May 172013

Berkhamsted, Hertfordshire

It’s said that the British are a nation of gardeners, but I’m not convinced. In my search for a home I have seen umpteen gardens – mostly online, a few in the flesh. I haven’t seen one that has been ‘gardened’ in the real sense of the word. Most have just been lawn, sometimes with some shrubs around the edge. The rest have been paved or decked over, often quite expensively (one, described by the agent as ‘stunning’, was completely covered in slate. Ugh).

Whenever I travel by train, I look at the gardens that back on to the railway tracks, and am amazed that people have done so little with the space they’re so lucky to have. But I suppose gardening is like cooking – some people get huge pleasure from it, and the enjoy the process as well as the end result. For others it’s a chore to be got over with as quickly as possible. My heart sinks when I hear the phrase ‘low maintenance garden’, but it’s what many people want.

Jean and Peter Block’s garden, Patchwork, which opens for the National Gardens Scheme, is most certainly not low maintenance. The couple have shaped it (quite literally – it’s on a steep slope) for over 40 years. It has terraces, lawns, ponds, patios, bedding displays, a herbaceous border, trees shrubs, and two greenhouses. It also has umpteen pots, stuffed to the gills with bulbs at this time of year. After flowering, the tulips are deadheaded and left to die down in the pot (those in bedding displays are transferred to pots to die down). In July or August, the pots are dismantled and the larger bulbs saved and stored in the greenhouse until planting time in November. After two or three years they’re replaced with new bulbs.

High maintenance, yes. But I’m sure Jean and Peter would say it’s totally worth it. As would the many people walking around the garden and enjoying a slice of tea and cake last weekend.

PS: The garden is next open on 18 Aug.

Enhanced by Zemanta
Jan 132013


My friends Tim and Alan have recently moved to Brighton, where they’ve bought a house that is identical to the one they lived in in London. The only differences are that the new house is a bit larger, has a loft extension and was cheaper (natch). As all their furniture is in exactly the same place as it was in the old house, the effect is a tad disconcerting. I only remembered I was in Brighton and not East Dulwich when a seagull screeched outside.

I once mortally offended Tim and Alan by telling them that their London garden ‘could’ be very nice, when in their opinion it already was very nice (I’m not known for my tact). This time I was careful to keep quiet, but even Tim and Alan agreed that they’ll need to sort out their front garden at some point.
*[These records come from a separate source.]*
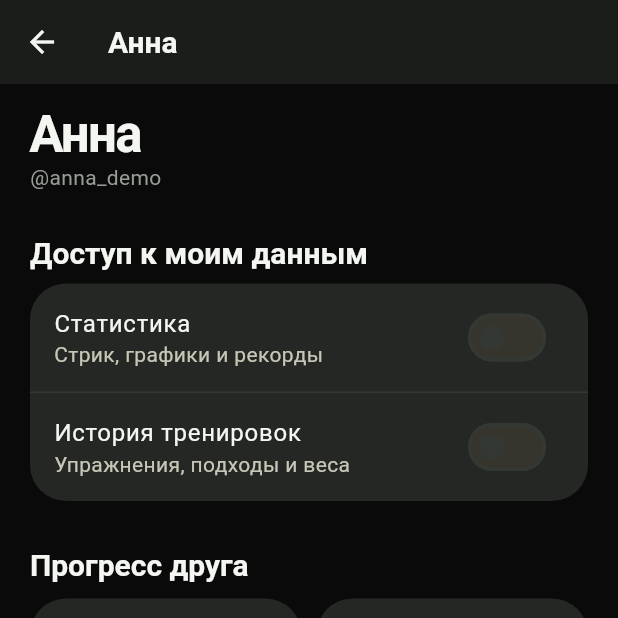
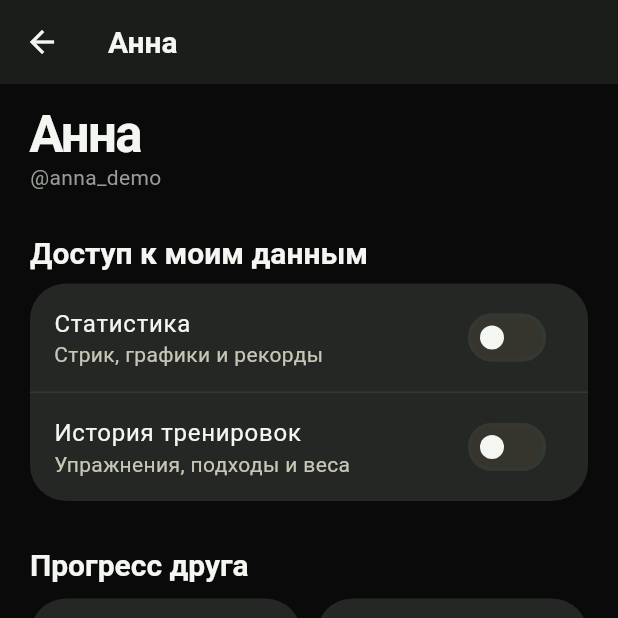
Before and after one commit to dima-prezhentsov/gym-training-app, a Flutter app: the FriendsScreen screen opened by its route, after a tap on "Принять", after a tap on "Анна", on a phone screen of 412 x 824 dp, the top half of it. Run offline on Flutter 3.47's test engine with Material 3 defaults, Android fonts, the phone set to English and light mode, and no system bars; drawn by our look-alikes of fl_chart; our stand-ins replace go_router; missing offline and left inert: dart:js_interop, serverpod_auth_core_client, serverpod_auth_core_flutter, serverpod_auth_idp_client, serverpod_client, serverpod_flutter.

Commit message:
chore: fix app theme

```diff
--- a/lib/app/theme/app_theme.dart
+++ b/lib/app/theme/app_theme.dart
@@ -26,6 +26,14 @@ abstract final class AppTheme {
     );
 
     return base.copyWith(
+      switchTheme: SwitchThemeData(
+        thumbColor: WidgetStateProperty.resolveWith<Color>((Set<WidgetState> states) {
+          if (states.contains(WidgetState.selected)) {
+            return scheme.primary;
+          }
+          return scheme.onSurface;
+        }),
+      ),
       textTheme: base.textTheme.copyWith(
         displaySmall: const TextStyle(
           color: AppColors.textPrimary,
```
It’s typical of so many terraces – less than a metre deep and currently consisting of some dodgy paving and some recycling bins.

This house, a few doors down, has dealt with this tricky space by filling it with big evergreens. The bamboo and fatsia are low maintenance and provide a screen against prying eyes. They also give lots of impact, even on a dark winter’s day.